A malicious Home Depot advertising campaign is redirect Google search visitors to tech support scams.

Malicious Google search ads are nothing new, with campaigns for Amazon Prime, PayPal, and eBay seen in the past. As these ads look like legitimate campaigns for the company, including showing their standard URL when you hover over them, it is common for people to be tricked into clicking on them.

Yesterday, BleepingComputer was notified by someone who fell for a malicious Home Depot advertisement currently displayed in the top spot of a Google search.

As a test, BleepingComputer searched for ‘home depot’ and was shown the malicious advertisement on our first try. Even worse, the ad is the top spot in the research result, making it more likely to be clicked.

As you can see below, the ad clearly states it’s for www.homedepot.com, and hovering over it shows the site’s legitimate destination URL.

Home Depot ad in Google Search
Home Depot ad in Google Search

However, when visitors click on the ad, they will be redirected through various ad services until eventually they are redirected to a tech support scam.

Redirects from Google ad to tech support scam
Redirects from Google ad search to tech support scam

Ultimately, the visitor will land at a page showing an incredibly annoying “Windows Defender – Security Warning’ tech support scam. This scam will repeatedly open the Print dialog box, as shown below, which prevents the visitor from easily closing the page.

Tech support scam shown by clicking on the Home Depot ad
Tech support scam shown by clicking on the Home Depot ad

To make it more difficult for security professionals to diagnose these ads, it appears that they only redirect to the scam once every 24 hours to the same IP address. Once a tech support scam is shown by clicking on the ad, subsequent clicks bring visitors to the legitimate site.

Unfortunately, many people, especially older people, who are not comfortable with computers, fall for these scams and call the number thinking it is a legitimate alert.

In some cases, the caller is tricked into allowing remote access to their computer where the scammers install programs like Lock My PC. The scammers then state that the caller must purchase a support package to unlock Windows.
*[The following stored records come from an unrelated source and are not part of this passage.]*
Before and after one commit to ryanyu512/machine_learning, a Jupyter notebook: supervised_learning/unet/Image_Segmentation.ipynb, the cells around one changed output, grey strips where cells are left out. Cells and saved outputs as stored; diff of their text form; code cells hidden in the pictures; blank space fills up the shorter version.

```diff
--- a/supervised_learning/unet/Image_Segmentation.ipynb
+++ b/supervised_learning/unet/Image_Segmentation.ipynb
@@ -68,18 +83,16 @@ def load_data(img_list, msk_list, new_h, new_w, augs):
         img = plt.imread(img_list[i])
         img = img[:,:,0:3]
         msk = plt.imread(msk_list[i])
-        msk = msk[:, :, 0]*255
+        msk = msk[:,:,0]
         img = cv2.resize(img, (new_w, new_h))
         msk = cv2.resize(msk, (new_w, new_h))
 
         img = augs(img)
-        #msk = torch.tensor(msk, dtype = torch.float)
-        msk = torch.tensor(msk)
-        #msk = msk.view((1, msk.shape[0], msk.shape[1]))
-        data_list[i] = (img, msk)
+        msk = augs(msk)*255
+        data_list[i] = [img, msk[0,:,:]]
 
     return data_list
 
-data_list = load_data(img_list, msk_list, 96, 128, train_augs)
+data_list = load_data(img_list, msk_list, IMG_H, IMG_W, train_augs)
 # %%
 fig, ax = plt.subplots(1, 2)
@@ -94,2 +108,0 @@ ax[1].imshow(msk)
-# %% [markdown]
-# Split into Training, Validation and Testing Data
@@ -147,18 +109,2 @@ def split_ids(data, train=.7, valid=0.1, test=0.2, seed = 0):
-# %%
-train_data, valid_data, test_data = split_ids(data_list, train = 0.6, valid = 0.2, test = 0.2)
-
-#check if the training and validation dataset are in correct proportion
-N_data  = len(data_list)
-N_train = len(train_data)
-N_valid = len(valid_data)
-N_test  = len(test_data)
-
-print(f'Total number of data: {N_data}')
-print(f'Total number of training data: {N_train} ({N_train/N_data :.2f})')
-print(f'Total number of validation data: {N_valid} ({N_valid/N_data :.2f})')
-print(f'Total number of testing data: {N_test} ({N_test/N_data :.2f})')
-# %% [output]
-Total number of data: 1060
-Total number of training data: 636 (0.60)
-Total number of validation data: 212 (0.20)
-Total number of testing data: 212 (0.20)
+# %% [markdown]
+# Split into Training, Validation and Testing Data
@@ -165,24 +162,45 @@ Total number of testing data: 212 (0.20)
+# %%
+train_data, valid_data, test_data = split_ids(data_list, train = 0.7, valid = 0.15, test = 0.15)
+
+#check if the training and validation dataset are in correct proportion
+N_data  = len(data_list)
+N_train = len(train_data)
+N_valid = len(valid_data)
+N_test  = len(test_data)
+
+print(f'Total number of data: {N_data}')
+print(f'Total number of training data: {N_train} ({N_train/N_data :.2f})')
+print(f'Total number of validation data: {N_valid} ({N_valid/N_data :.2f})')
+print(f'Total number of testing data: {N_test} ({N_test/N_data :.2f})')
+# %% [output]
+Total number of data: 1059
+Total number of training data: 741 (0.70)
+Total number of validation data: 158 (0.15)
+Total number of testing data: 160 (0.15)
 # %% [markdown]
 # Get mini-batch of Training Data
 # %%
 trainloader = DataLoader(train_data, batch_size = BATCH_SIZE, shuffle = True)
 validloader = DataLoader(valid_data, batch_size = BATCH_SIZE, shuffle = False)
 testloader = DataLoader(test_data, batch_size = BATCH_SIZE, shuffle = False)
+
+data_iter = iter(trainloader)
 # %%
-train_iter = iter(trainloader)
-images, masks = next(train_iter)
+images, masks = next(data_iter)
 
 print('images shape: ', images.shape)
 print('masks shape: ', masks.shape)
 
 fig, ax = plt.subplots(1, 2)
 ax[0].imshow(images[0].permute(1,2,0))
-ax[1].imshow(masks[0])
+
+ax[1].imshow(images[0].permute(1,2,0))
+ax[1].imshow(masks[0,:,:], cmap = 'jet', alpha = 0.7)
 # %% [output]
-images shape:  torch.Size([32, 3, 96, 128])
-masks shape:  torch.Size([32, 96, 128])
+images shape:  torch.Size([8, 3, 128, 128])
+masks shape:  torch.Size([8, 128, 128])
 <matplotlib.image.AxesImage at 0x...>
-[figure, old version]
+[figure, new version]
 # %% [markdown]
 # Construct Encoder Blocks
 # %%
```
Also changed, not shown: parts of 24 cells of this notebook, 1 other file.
To avoid these types of ads, users are advised to pay more attention to Google search results to not click on ads instead of the legitimate search page result for the company.